%%
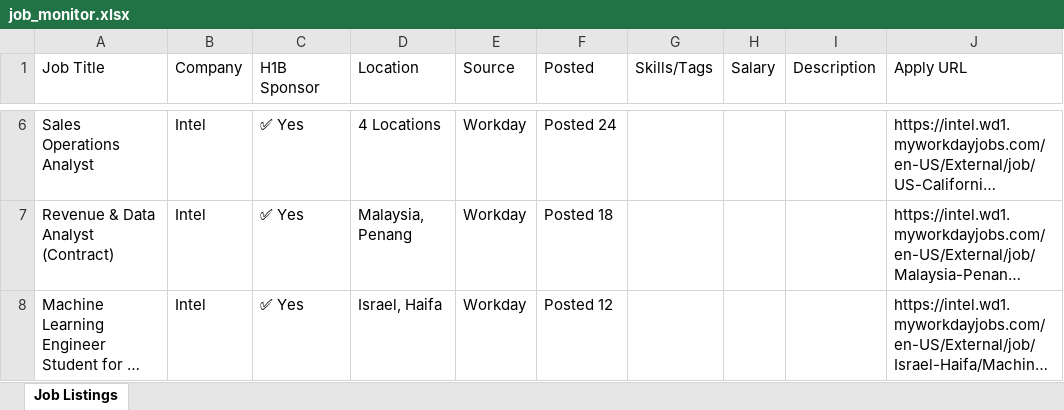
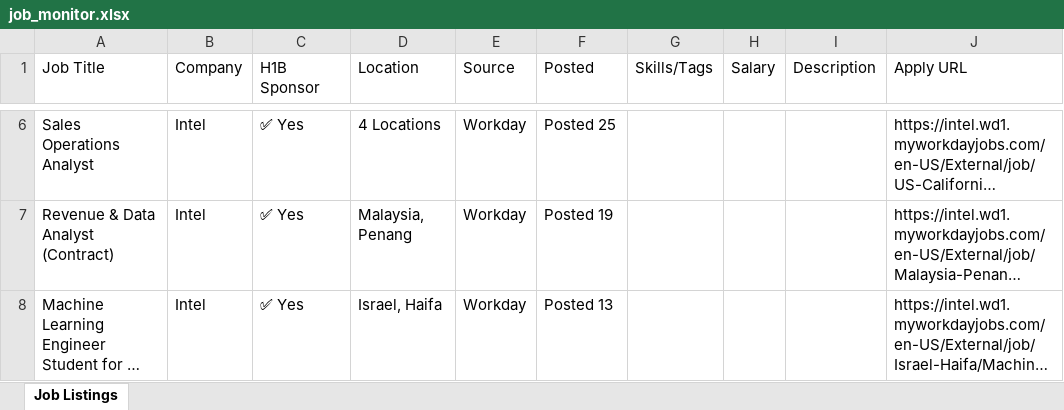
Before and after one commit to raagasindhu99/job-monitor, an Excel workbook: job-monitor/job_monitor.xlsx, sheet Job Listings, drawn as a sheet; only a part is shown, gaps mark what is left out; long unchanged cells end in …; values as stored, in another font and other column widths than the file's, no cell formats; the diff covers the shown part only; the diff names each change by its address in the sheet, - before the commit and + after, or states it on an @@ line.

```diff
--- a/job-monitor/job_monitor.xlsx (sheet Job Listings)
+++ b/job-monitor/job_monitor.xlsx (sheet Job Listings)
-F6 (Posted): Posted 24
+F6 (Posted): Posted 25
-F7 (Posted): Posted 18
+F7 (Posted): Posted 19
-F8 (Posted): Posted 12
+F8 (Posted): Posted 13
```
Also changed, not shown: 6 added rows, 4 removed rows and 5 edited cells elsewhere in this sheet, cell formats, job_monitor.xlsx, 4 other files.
%%
%%
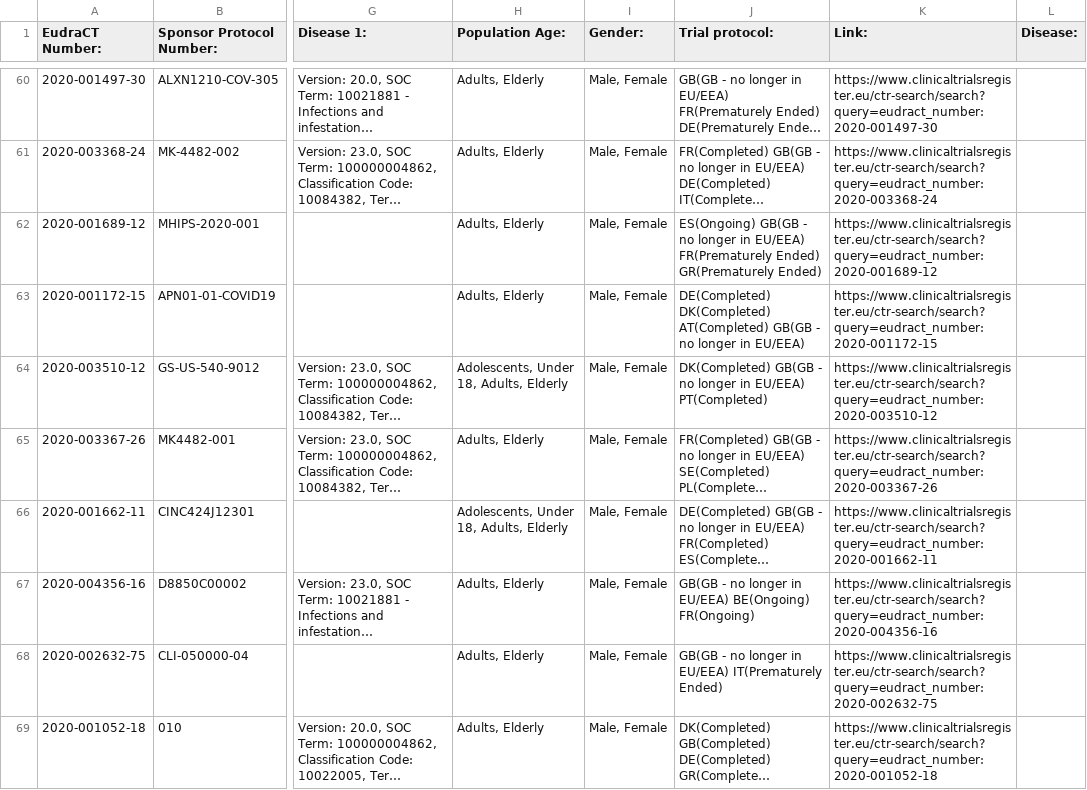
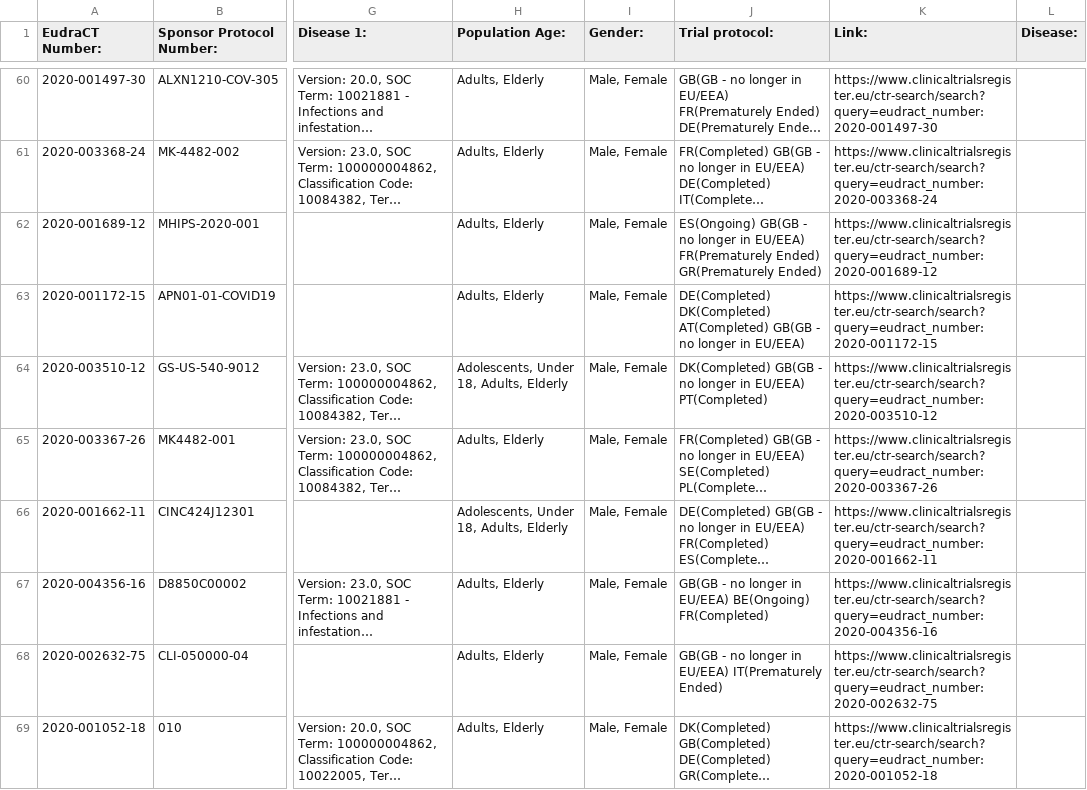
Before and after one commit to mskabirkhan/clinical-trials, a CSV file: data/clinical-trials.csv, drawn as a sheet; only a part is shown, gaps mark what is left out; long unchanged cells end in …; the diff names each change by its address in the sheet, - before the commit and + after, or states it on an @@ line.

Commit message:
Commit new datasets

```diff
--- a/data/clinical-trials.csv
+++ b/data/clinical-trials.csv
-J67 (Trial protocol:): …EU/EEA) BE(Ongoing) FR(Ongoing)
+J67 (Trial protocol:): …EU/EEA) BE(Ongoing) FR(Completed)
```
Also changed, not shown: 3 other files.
%%
%%
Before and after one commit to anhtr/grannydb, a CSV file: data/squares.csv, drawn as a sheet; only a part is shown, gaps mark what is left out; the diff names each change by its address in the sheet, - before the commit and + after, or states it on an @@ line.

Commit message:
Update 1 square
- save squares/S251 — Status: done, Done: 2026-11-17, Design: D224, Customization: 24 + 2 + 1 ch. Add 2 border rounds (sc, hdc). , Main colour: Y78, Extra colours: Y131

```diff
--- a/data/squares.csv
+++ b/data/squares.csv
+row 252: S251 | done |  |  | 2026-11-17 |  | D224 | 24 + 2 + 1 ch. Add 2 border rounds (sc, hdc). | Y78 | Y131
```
%%
Problem requirements -
Above are records; repeat only the lines starting at the line with "Before and after one commit to raagasindhu99/job-monitor, an" and ending at the line with "Also changed, not shown: 6", exactly as they appear, both included.

Problem solution -
Before and after one commit to raagasindhu99/job-monitor, an Excel workbook: job-monitor/job_monitor.xlsx, sheet Job Listings, drawn as a sheet; only a part is shown, gaps mark what is left out; long unchanged cells end in …; values as stored, in another font and other column widths than the file's, no cell formats; the diff covers the shown part only; the diff names each change by its address in the sheet, - before the commit and + after, or states it on an @@ line.

```diff
--- a/job-monitor/job_monitor.xlsx (sheet Job Listings)
+++ b/job-monitor/job_monitor.xlsx (sheet Job Listings)
-F6 (Posted): Posted 24
+F6 (Posted): Posted 25
-F7 (Posted): Posted 18
+F7 (Posted): Posted 19
-F8 (Posted): Posted 12
+F8 (Posted): Posted 13
```
Also changed, not shown: 6 added rows, 4 removed rows and 5 edited cells elsewhere in this sheet, cell formats, job_monitor.xlsx, 4 other files.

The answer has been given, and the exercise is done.